A tiny Danish video channel, based in the village of Humlebæk 35 km north of Copenhagen, is attracting large audiences worldwide thanks to its eclectic mix of art, music, literature and culture.
Each day 12,000 people view the Louisiana Channel’s videos, and that number keeps rising. The Louisiana Channel is a non-profit platform that supplies culture to the world through weekly curated videos about different types of art and culture.
To find out how the channel has achieved this success, CPH POST spoke to Christian Lund, a co-editor at the Louisiana Channel. As co-editor, Lund researches ideas and artists, conducts interviews and edits footage to produce videos for the site.
A global impact
“Recently we experienced a four-minute video with Marina Abramović and Ulay presenting their collaborative performance ’Imponderabilia’ – within three months it has become our most viewed video with more than 850,000 views,” revealed Lund.
The channel has certainly made a global impact. The more than 500 videos have been viewed in almost every country in the world.

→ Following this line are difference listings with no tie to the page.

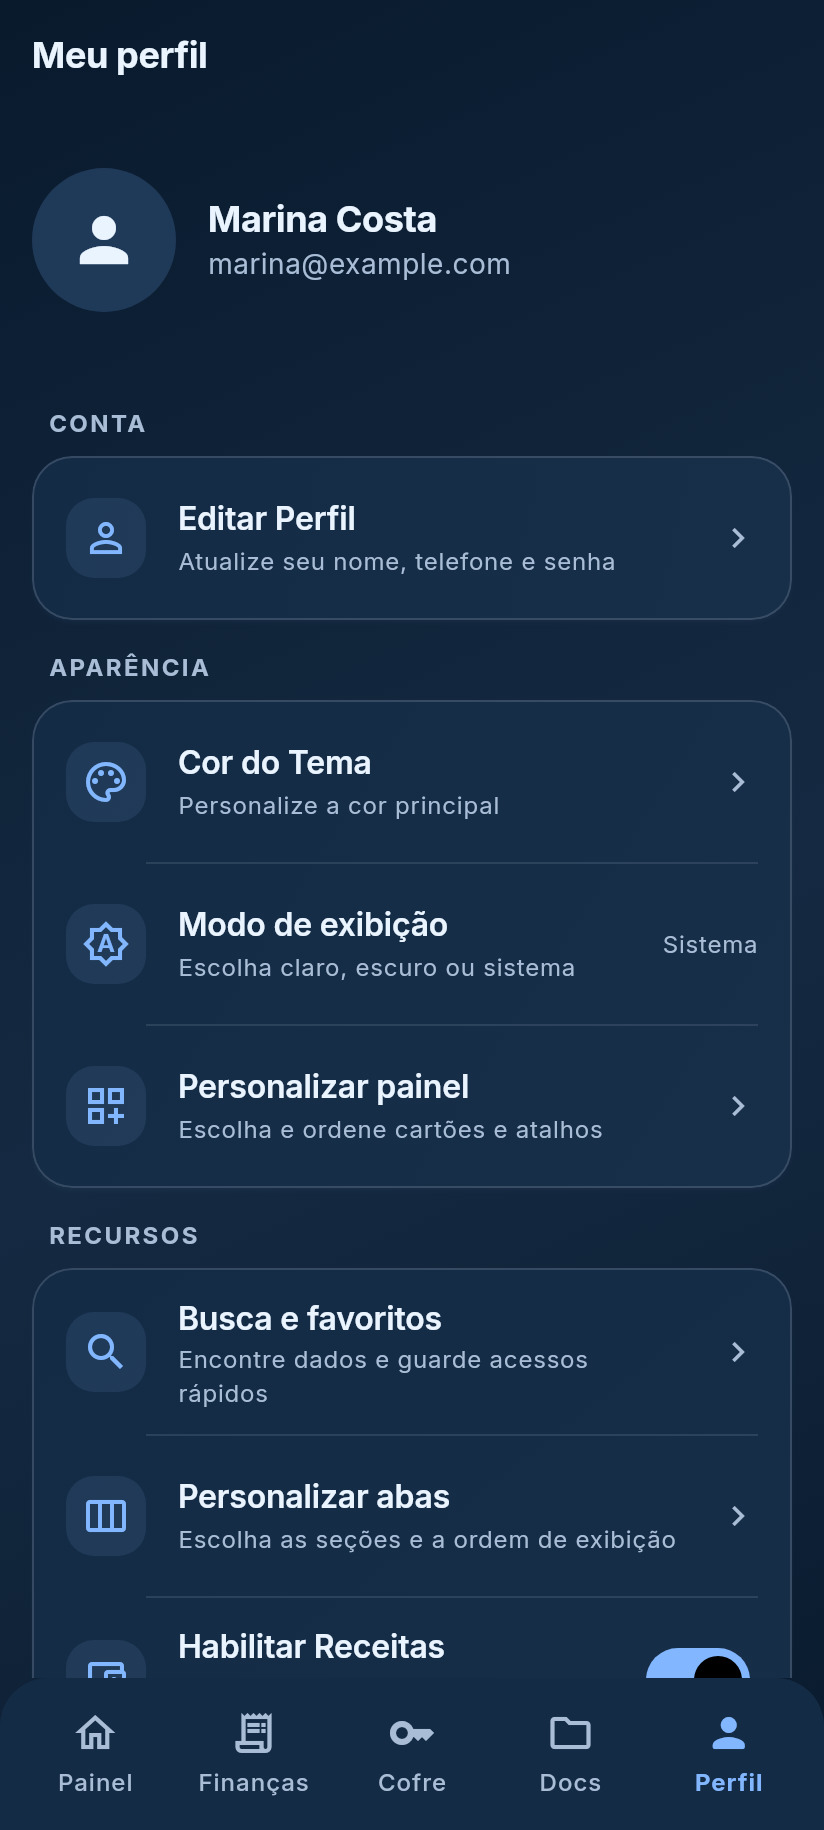
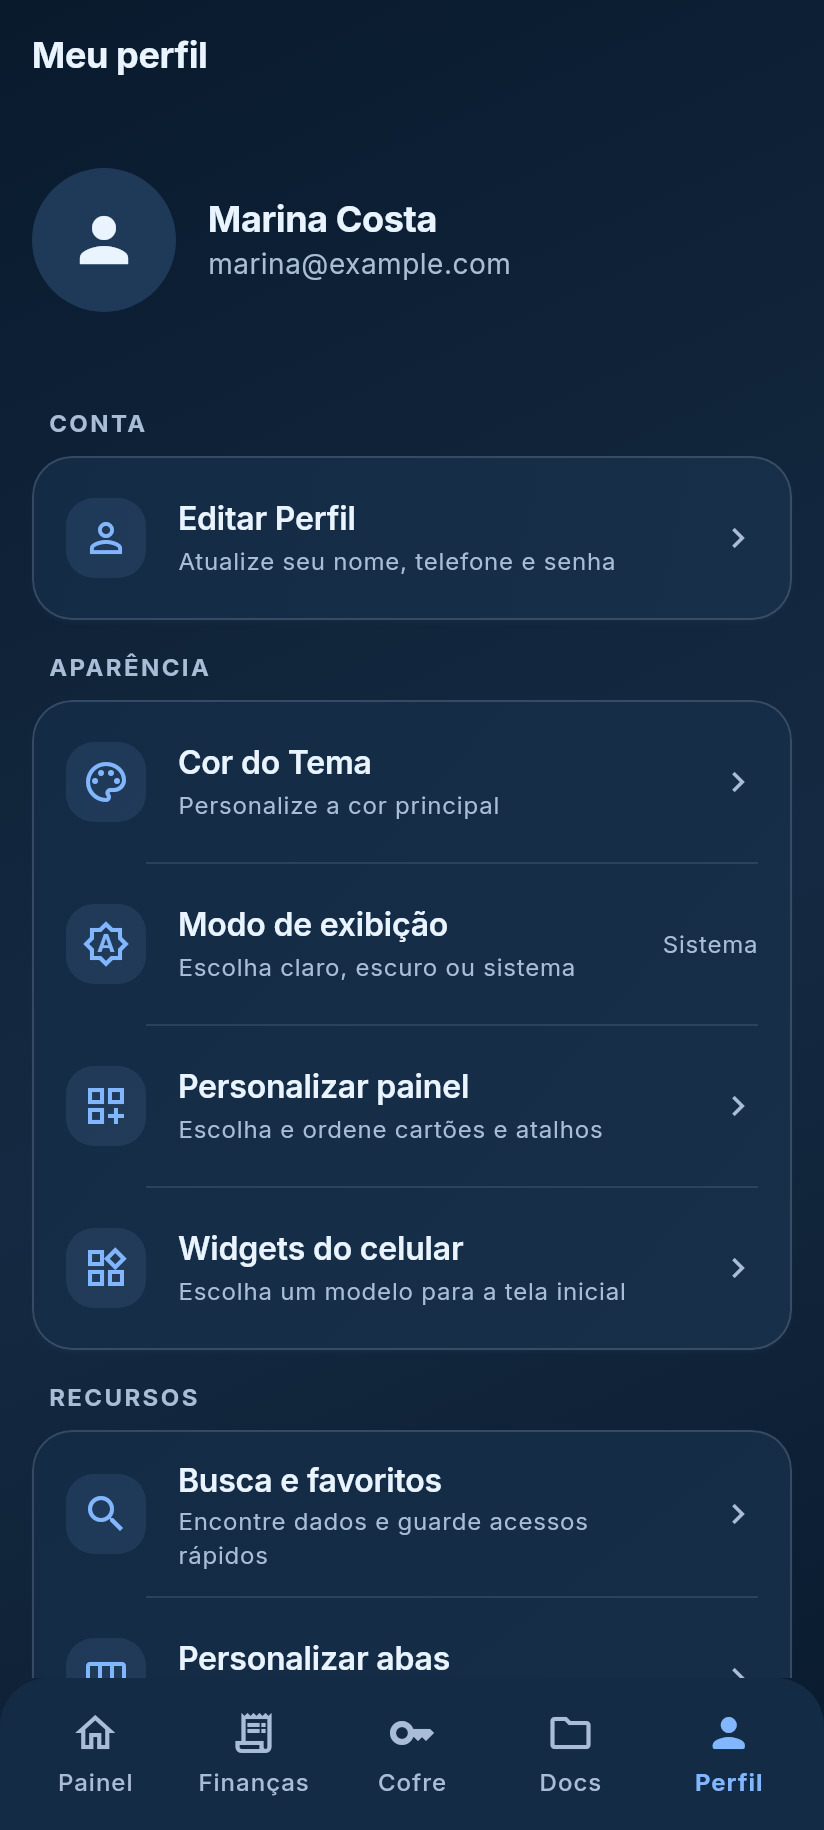
docs: showcase themed Android widgets and offline summaries

diff --git a/test/screenshots/readme_screenshots_test.dart b/test/screenshots/readme_screenshots_test.dart
@@ -29,6 +29,7 @@ import 'package:key_budget/features/goals/model/savings_goal.dart';
 import 'package:key_budget/features/goals/repository/savings_goal_repository.dart';
 import 'package:key_budget/features/goals/view/savings_goals_screen.dart';
 import 'package:key_budget/features/user/view/user_screen.dart';
+import 'package:key_budget/features/user/view/home_widgets_screen.dart';
 
 import 'demo_data.dart';
 
@@ -88,6 +89,7 @@ void main() {
     'analysis-distribution': (const AnalysisScreen(), AppDestination.dashboard),
     'goals': (const SavingsGoalsScreen(), AppDestination.profile),
     'profile': (const UserScreen(), AppDestination.profile),
+    'home-widgets': (const HomeWidgetsScreen(), AppDestination.profile),
   };
   for (final dark in [false, true]) {
     for (final entry in screens.entries) {

diff --git a/tool/update_widget_images.py b/tool/update_widget_images.py
@@ -1,0 +1,102 @@
+"""Capture actual Android RemoteViews with fictional fixtures for the README.
+
+Run against a disposable emulator: uv run --with pillow python
+  tool/update_widget_images.py --serial emulator-5554
+"""
+
+import argparse
+import os
+import shutil
+import subprocess
+from pathlib import Path
+
+from PIL import Image
+
+ROOT = Path(__file__).resolve().parents[1]
+PACKAGE = "com.vinicius.key_budget"
+
+
+def main():
+    parser = argparse.ArgumentParser(description=__doc__)
+    parser.add_argument(
+        "--serial", required=True, help="Disposable Android emulator serial"
+    )
+    args = parser.parse_args()
+    sdk = Path(os.environ.get("ANDROID_HOME", str(Path.home() / "Android/Sdk")))
+    adb = shutil.which("adb") or str(sdk / "platform-tools/adb")
+    device = [adb, "-s", args.serial]
+    qemu = subprocess.check_output(
+        device + ["shell", "getprop", "ro.kernel.qemu"], text=True
+    ).strip()
+    if qemu != "1":
+        parser.error(
+            "Use a disposable emulator; this command installs the debug application."
+        )
+    subprocess.run(
+        [
+            "./gradlew",
+            ":app:assembleDebug",
+            ":app:assembleDebugAndroidTest",
+            "--max-workers=1",
+        ],
+        cwd=ROOT / "android",
+        check=True,
+    )
+    for apk in ["debug/app-debug.apk", "androidTest/debug/app-debug-androidTest.apk"]:
+        subprocess.run(
+            device + ["install", "-r", str(ROOT / "build/app/outputs/apk" / apk)],
+            check=True,
+        )
+    result = subprocess.check_output(
+        device
+        + [
+            "shell",
+            "am",
+            "instrument",
+            "-w",
+            "-e",
+            "class",
+            f"{PACKAGE}.WidgetRenderingTest",
+            "-e",
+            "captureWidgets",
+            "true",
+            f"{PACKAGE}.test/androidx.test.runner.AndroidJUnitRunner",
+        ],
+        text=True,
+    )
+    print(result)
+    if (
+        "OK (" not in result
+        or "FAILURES" in result
+        or "INSTRUMENTATION_FAILED" in result
+    ):
+        raise RuntimeError(
+            "Native widget rendering tests failed; no README images were replaced."
+        )
+    output = ROOT / "build/widget-captures"
+    output.mkdir(parents=True, exist_ok=True)
+    for mode in ["light", "dark"]:
+        source = output / f"widgets-{mode}.png"
+        source.write_bytes(
+            subprocess.check_output(
+                device
+                + [
+                    "exec-out",
+                    "run-as",
+                    PACKAGE,
+                    "cat",
+                    f"files/widget-captures/widgets-{mode}.png",
+                ]
+            )
+        )
+        with Image.open(source) as capture:
+            capture.convert("RGB").save(
+                ROOT / f"docs/images/widgets-{mode}.jpg",
+                quality=92,
+                optimize=True,
+                subsampling=0,
+            )
+
+
+if __name__ == "__main__":
+    main()

diff --git a/tool/update_readme_images.py b/tool/update_readme_images.py
@@ -21,6 +21,7 @@ NAMES = {
     'profile': 'user',
     'dashboard-charts': 'dashboard-charts',
     'customization': 'customization',
+    'home-widgets': 'home-widgets',
 }
 
 

diff --git a/docs/engineering/widgets.md b/docs/engineering/widgets.md
@@ -8,6 +8,8 @@ Os gráficos de gastos diários e dias da semana usam somente despesas realizada
 
 ## Tela inicial do Android
 
+Em **Perfil → Aparência → Widgets do celular**, conheça os modelos e solicite a inclusão. O Android pede a confirmação final; se o launcher não permitir esse atalho, a tela orienta a inclusão manual.
+
 Toque e segure um espaço vazio na tela inicial → **Widgets → KeyBudget**. Escolha um dos cinco modelos e arraste para adicionar. Para redimensionar, toque e segure o widget já adicionado. O número de células disponível depende do launcher.
 
 | Modelo | Tamanho sugerido | Conteúdo |
@@ -18,18 +20,28 @@ Toque e segure um espaço vazio na tela inicial → **Widgets → KeyBudget**. E
 | Próximos gastos | 3 × 2 | Total cadastrado para os próximos sete dias |
 | Nova despesa | 1 × 1 | Atalho para cadastrar, respeitando autenticação e bloqueio |
 
-Os valores começam ocultos. O olho revela temporariamente; o próximo toque oculta. O Android pode atrasar o alarme de ocultação quando alarmes exatos não estão disponíveis. Dados de outra conta, de um dia anterior ou de sessão encerrada nunca são revelados pela política de exibição. Ao sair, o conteúdo salvo é limpo; gravações e trocas de sessão são serializadas.
+Os valores começam ocultos. O olho revela temporariamente; o próximo toque oculta. O Android pode atrasar o alarme de ocultação quando alarmes exatos não estão disponíveis. Dados de outra conta ou de sessão encerrada nunca são revelados pela política de exibição. Ao sair, o conteúdo salvo é limpo; gravações e trocas de sessão são serializadas.
 
-Os widgets acompanham o modo claro/escuro do sistema. São atualizados pelos lançamentos carregados no aplicativo e solicitam atualização de apresentação periodicamente; não fazem consultas ao Firebase em segundo plano. Se a fotografia dos dados estiver desatualizada, mostram **Atualize no app**. Os modelos nativos desta implementação são para Android.
+Os widgets acompanham a cor e o modo de exibição do perfil (claro, escuro ou sistema). Duas paletas opacas são calculadas com as regras de contraste do aplicativo e persistidas junto à sessão; cada texto tem contraste mínimo de 4,5:1. Trocar a cor atualiza todos os modelos instalados, sem substituir os dados financeiros. Eventos de perfil repetidos não provocam atualizações redundantes; falhas podem ser repetidas na próxima sincronização. Ao sair, a aparência salva também é limpa.
 
-A implementação conserva o receiver original para preservar widgets já instalados. Os demais compartilham renderização e política de privacidade, com metadados e layouts próprios. Referência: [layouts flexíveis de widgets Android](https://developer.android.com/develop/ui/views/appwidgets/layouts).
+No modo sistema, Android 12 ou superior reaplica as cores claro/escuro automaticamente; versões anteriores aplicam o modo atual na próxima atualização do widget. No Android 15 ou superior, também publicamos prévias com o tema no seletor, sujeitas à cota de atualização do launcher; versões anteriores usam a prévia estática. Os fundos são formas nativas com cor sólida, preservando os cantos transparentes em todas as versões suportadas.
+
+A sincronização dos lançamentos salva um resumo por dia (valores em centavos e contagem), sem nomes, descrições ou IDs de despesas. Isso acontece independentemente de abrir o painel e inclui edições, exclusões e lançamentos recebidos pelo app. Filtros e pesquisas não alteram o resumo. Um cache vazio ainda não confirmado pelo servidor e falhas de conexão não apagam o último conjunto válido.
+
+O Android recalcula o mês, o saldo e os próximos sete dias usando esses dados persistidos, inclusive na virada do dia, mês e ano. O widget continua funcionando com o aplicativo fechado, sem exigir uma abertura diária. Se o app não sincronizou hoje, a legenda informa **Dados do app · dd/MM**. As atualizações periódicas dependem do agendamento do Android; tocar no olho também recalcula os valores. Não há consultas ao Firebase em segundo plano: alterações feitas em outro aparelho e recorrências ainda não geradas dependem da próxima sincronização do app. Sem dados válidos ou com um resumo de versão antiga, **Atualize no app** orienta a sincronização inicial. Os modelos nativos desta implementação são para Android.
+
+A implementação conserva o receiver original para preservar widgets já instalados. Os demais compartilham renderização e política de privacidade, com metadados e layouts próprios. Referências: [layouts flexíveis de widgets Android](https://developer.android.com/develop/ui/views/appwidgets/layouts), [RemoteViews](https://developer.android.com/reference/android/widget/RemoteViews) e [prévias de widgets](https://developer.android.com/reference/android/appwidget/AppWidgetManager#setWidgetPreview(android.content.ComponentName,int,android.widget.RemoteViews)).
 
 ## Verificação
 
 ```bash
-flutter test test/core/services/home_widget_snapshot_test.dart test/features/dashboard
+flutter test test/features/expenses/expense_widget_sync_test.dart test/core/services/home_widget_appearance_test.dart test/core/services/home_widget_snapshot_test.dart test/features/user/home_widgets_screen_test.dart test/features/dashboard
 cd android
 ./gradlew :app:testDebugUnitTest
+# Com emulador Android conectado:
+./gradlew :app:connectedDebugAndroidTest
 ```
 
 Os testes cobrem precisão monetária, datas, troca de conta, logout, todos os receivers, validade da revelação, migração das preferências, tamanhos salvos e gráficos com texto a 200% em 320 px.
+
+Os testes nativos aplicam as RemoteViews reais dos cinco modelos em duas cores e dois modos, verificando transparência dos cantos, cores, valores e sessão encerrada com fonte ampliada. No Android 15+, também verificam a prévia temática antes da primeira inclusão e garantem que ela não revele valores. As capturas são produzidas por esse mesmo renderer; consulte [como regenerar as imagens](../images/README.md).

diff --git a/docs/images/README.md b/docs/images/README.md
@@ -1,6 +1,6 @@
 # Capturas do KeyBudget
 
-As imagens são renderizadas pelos widgets reais da aplicação com dados fictícios, sem autenticação ou contas reais. São 22 capturas, em temas claro e escuro, incluindo painel, lançamentos, cofres, análises, metas, perfil e personalização.
+As imagens são renderizadas pelos widgets reais da aplicação com dados fictícios, sem autenticação ou contas reais. São 24 capturas do aplicativo, em temas claro e escuro, incluindo painel, lançamentos, cofres, análises, metas, perfil, personalização e seleção de widgets.
 
 ## Regenerar
 
@@ -19,3 +19,15 @@ Se necessário, defina `FLUTTER_BIN` com o caminho do executável Flutter. O scr
 - O teste sem `CAPTURE_README=1` valida as telas sem gravar arquivos.
 
 Não use contas, documentos ou credenciais reais para produzir imagens públicas.
+
+## Widgets Android
+
+`widgets-light.jpg` e `widgets-dark.jpg` mostram os cinco layouts nativos reais com dados fictícios. A galeria é renderizada pelo teste instrumentado `WidgetRenderingTest`, usando as paletas de produção; não depende de login nem lê os dados da conta.
+
+Com um **emulador descartável** iniciado (o comando instala a versão debug):
+
+```bash
+uv run --with pillow python tool/update_widget_images.py --serial emulator-5554
+```
+
+As capturas PNG ficam em `build/widget-captures/`; somente os JPEGs da documentação são versionados. As paletas de teste são verificadas por `home_widget_appearance_test.dart`. Se as regras de cores mudarem, regenere a fixture com `UPDATE_WIDGET_PALETTES=1 flutter test test/core/services/home_widget_appearance_test.dart` antes de capturar novamente.

diff --git a/README.md b/README.md
@@ -84,6 +84,29 @@ Capturas da interface real, com dados fictícios. Em cada par, **tema claro à e
 
 </details>
 
+## Widgets no Android
+
+Adicione pelo **Perfil → Aparência → Widgets do celular** ou pelo seletor de widgets do Android.
+Os cinco modelos acompanham a **cor e o modo de exibição do aplicativo**, com valores ocultos por padrão.
+Usam os lançamentos salvos e recalculam os totais na virada do dia, mesmo com o app fechado; a legenda indica a data dos dados quando necessário.
+
+| Widget | Tamanho sugerido |
+| --- | --- |
+| Gastos compactos | 3 × 1 |
+| Gastos do mês | 2 × 2 |
+| Resumo financeiro | 4 × 3 |
+| Próximos gastos | 3 × 2 |
+| Nova despesa | 1 × 1 |
+
+Renderização real dos widgets no Android, com dados fictícios e tema violeta.
+Os tamanhos podem ser ajustados conforme a tela inicial do celular.
+Veja também a seleção no aplicativo: [claro](docs/images/home-widgets-light.jpg) · [escuro](docs/images/home-widgets-dark.jpg).
+
+<p align="center">
+  <a href="docs/images/widgets-light.jpg"><img src="docs/images/widgets-light.jpg" width="38%" alt="Cinco widgets Android com gastos, saldo, próximos pagamentos e nova despesa, em violeta claro" /></a>
+  <a href="docs/images/widgets-dark.jpg"><img src="docs/images/widgets-dark.jpg" width="38%" alt="Os mesmos cinco widgets acompanhando o tema violeta escuro" /></a>
+</p>
+
 ## Tecnologias
 
 | Base | Uso |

“It is very rewarding to publish videos in Humlebæk, Denmark and experience that people for instance in Berlin, London, Toronto, New York, Madrid, Rome, Buenos Aires, São Paulo, Los Angeles and Paris watch and comment [on] our videos in an appreciative way. Using today’s digital technology, we see ourselves as a new media provider – part TV station, part newspaper” says Lund.
Recipe for success
The channel’s reach extends beyond the museum’s own events and exhibitions.
A unique aspect of the Louisiana Channel is that since its founding in 2012 it has worked independently of the Louisiana Museum of Modern Art, meaning the videos on the site do not relate to the museum’s exhibitions.
Instead, the channel interviews artists visiting the museum as well as artists who do not make the trek to Humlebæk.
“You can’t tell beforehand what will be most popular. We have one hour-long videos in our top ten of most viewed videos,” said Lund.
The Louisiana Channel features videos that vary in both style and length. The style of video depends on the footage their team is able to capture with the artists, writers, and musicians they choose to spotlight.
“Their diversity is our aim, but of course the videos are made according to the people – us – making them. So you can probably sense that we are a part of a Danish tradition of ‘public service’ journalism and in addition [to] Louisiana’s tradition of presenting high quality content to a great number of museum guests – I guess that’s our recipe,” said Lund.
New website in the works
The Louisiana Channel team, which only consists of six employees in addition to freelance photographers, aims to make their video portraits eternal, so that they are just as relevant today as they are decades from now.
“We often experience that our videos are discovered anew, giving them new lives in the ever-present moment that is called the internet,” explained Lund.
Right now the Louisiana Channel team is in the process of launching a new website.
The new site will move away from the archive-like style currently used and transition the channel into a more interactive experience. The new site will have a different design aimed to create more of a community while supporting the growing number of viewers. The site is expected to launch within the next couple months.
Widely spread across platforms
In addition to launching a new site, the Louisiana Channel team also focuses on using a mix of media platforms to engage with its visitors.
“We engage with our viewers on different platforms such as our site, Vimeo and YouTube, but we use all social media platforms to communicate with and reach our viewers. Especially on YouTube we have seen a huge growth in subscribers to our channel, where 37,000 people get a notification twice a week when we publish a new video. On Facebook 60,000 people follow our updates and videos,” enthused Lund.
In order to achieve this global reach, the Louisiana Channel collaborates with major websites across the world. One such collaboration was with ArchDaily, an American site that is one of the world’s biggest sites on architecture.
Additionally, funding from Nordea-Fonder, Dreyers Fond, and Louisiana Fonden has helped the Louisiana Channel realise its ambition.